China's richness in culture presents a problem: How to boil down the endless varieties into a manageable sampling? What will be considered essential and representative?
He has too much material and his headache is how to whittle down the long list of choices. But the big challenge is how to avoid clichs and retain freshness when faced with domestic and overseas audiences, who may have diametrically opposed expectations.
I have confidence that Zhang will serve up an abundance of crescendos with acrobatic stunts and large crowds, which will set your heart pulsating. What I worry about are the quiet moments necessary to balance the grandness with breathing space. Zen tranquility and Taoist non-action may not be appreciated by the billions of viewers who form the lowest common denominator in taste.
It is easy to crystallize a local or ethnic culture into a consistent style - just look at Zhang's Impression series of live shows at scenic attractions - but China is too diverse. And showcasing diversity may spiral into a laundry list of symbols and totems.
By temperament, Zhang is a child of northern China, with constant restraint punctuated by emotional outbursts, which have found an ideal outlet in excessive use of bright colors and folk elements. He is not as familiar to the southern style of grace and atmospheric creation, something often seen in a traditional Chinese painting or poem.
The show will feature hi-tech wizardry and it will have eye-catching scenes galore.
But will it have originality?

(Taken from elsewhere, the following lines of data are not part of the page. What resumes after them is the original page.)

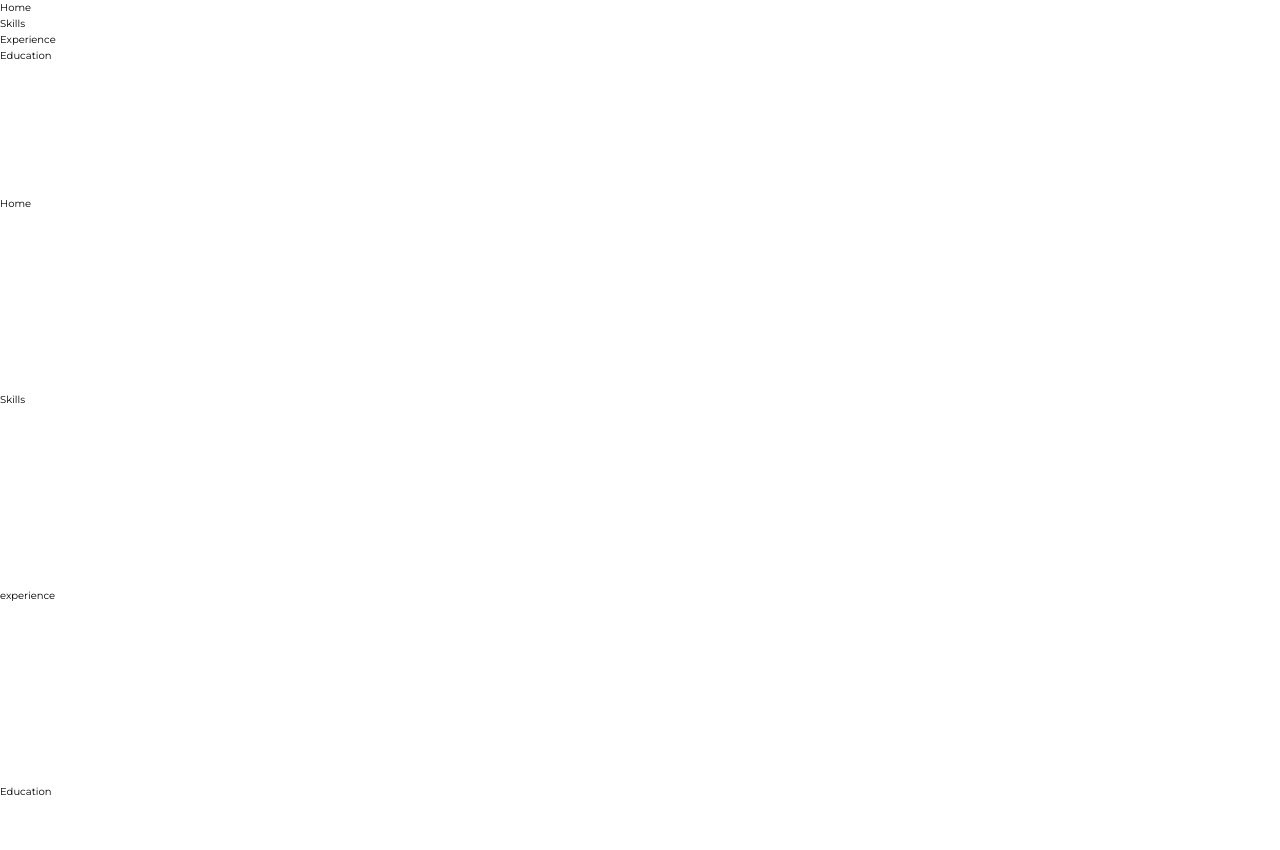
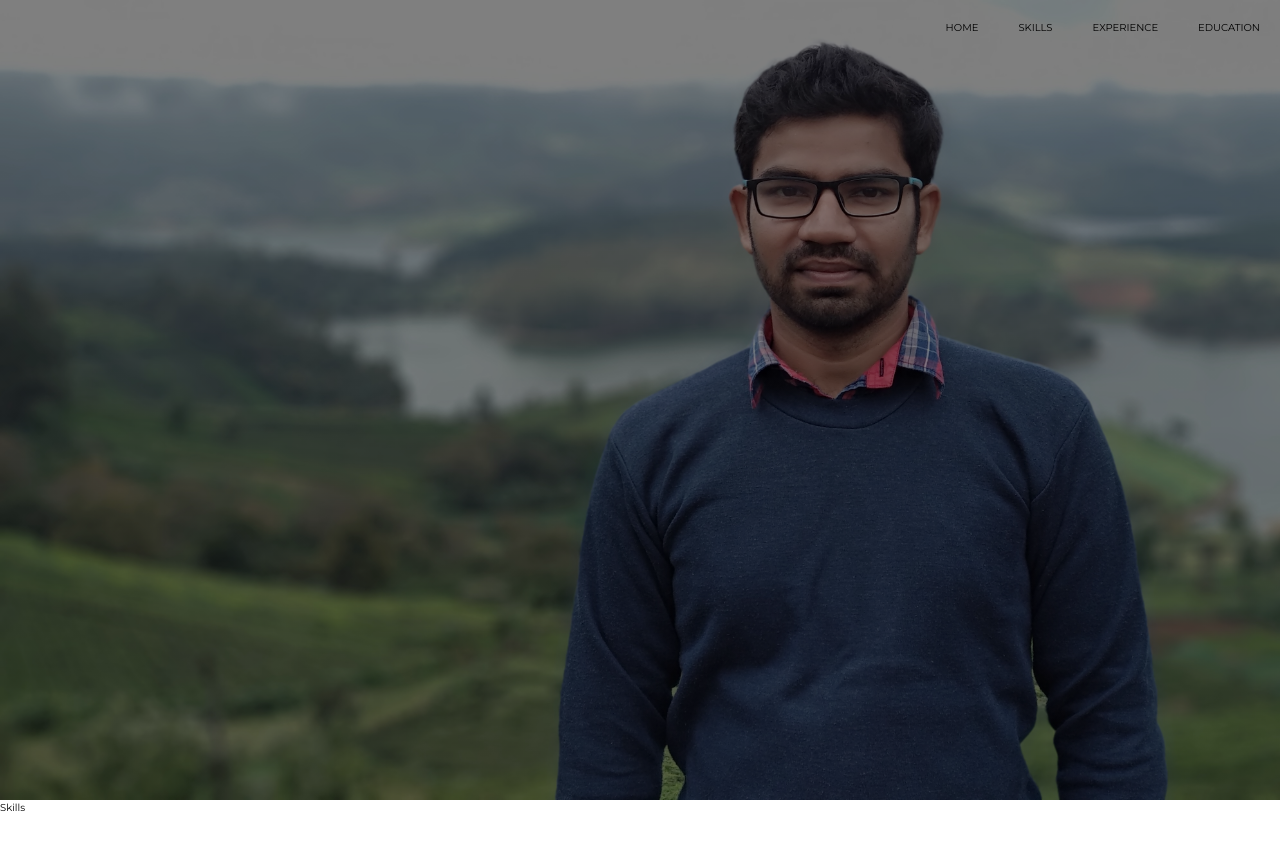
Before and after one commit to aniketDev/my-portfolio, a website: page index.html in a window 1280 px wide. Shown: the top 850 px of the page. Before the commit the page ends 800 px from the top, so only its background shows below. Drawn offline with Linux system fonts and the light colour scheme.

Commit message:
header image and nav menu

```diff
--- a/assets/sass/abstracts/_variables.scss
+++ b/assets/sass/abstracts/_variables.scss
@@ -22,3 +22,4 @@
 }
 
 // Sass variables
+$header-image: url(/assets/images/header-image.jpg);
--- /dev/null
+++ b/assets/sass/components/_navmenu.scss
@@ -0,0 +1,16 @@
+.navmenu {
+    position: fixed;
+    text-transform: uppercase;
+    justify-self: end;
+
+    ul {
+        display: flex;
+        flex-direction: row;
+        list-style: none;
+
+        li {
+            padding: 1rem;
+            margin: 1rem;
+        }
+    }
+}
--- a/assets/sass/layout/_grid.scss
+++ b/assets/sass/layout/_grid.scss
@@ -4,8 +4,8 @@
     grid-template-rows: repeat(4, 1fr);
     grid-template-columns: 1fr;
     grid-gap: 0;
-    grid-template-areas: "head"
-        "skill"
-        "exp"
-        "edu";
+    // grid-template-areas: "head"
+    //     "skill"
+    //     "exp"
+    //     "edu";
 }
--- a/assets/sass/pages/_index.scss
+++ b/assets/sass/pages/_index.scss
@@ -0,0 +1,8 @@
+#header {
+
+    .header-image {
+        background-image: linear-gradient(to right, rgba(0, 0, 0, 0.5), rgba(0, 0, 0, 0.5)), $header-image;
+        background-size: cover;
+        height: 100vh;
+    }
+}
--- a/assets/sass/style.scss
+++ b/assets/sass/style.scss
@@ -7,7 +7,7 @@
 @import "base/typography";
 
 @import "components/button";
-@import "components/components";
+@import "components/navmenu";
 
 @import "layout/grid";
 @import "layout/flexbox";
--- a/index.html
+++ b/index.html
@@ -25,7 +25,7 @@
     <!-- Main Container -->
     <div class="container">
         <!-- Navigation Section -->
-        <nav>
+        <nav class="navmenu">
             <ul>
                 <li>Home</li>
                 <li>Skills</li>
@@ -36,7 +36,7 @@
 
         <!-- Header Section -->
         <section id="header">
-            Home
+            <div class="header-image"></div>
         </section>
 
         <!-- Skills Section -->
```
Also changed, not shown: assets/css/style.css, assets/css/style.min.css, assets/images/header-image.jpg (added), assets/sass/components/_components.scss (deleted), 2 other files.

Will it please the home audience as well as those who know little about China? Will it leave a lasting impression?
We'd have to wait until the fat lady sings.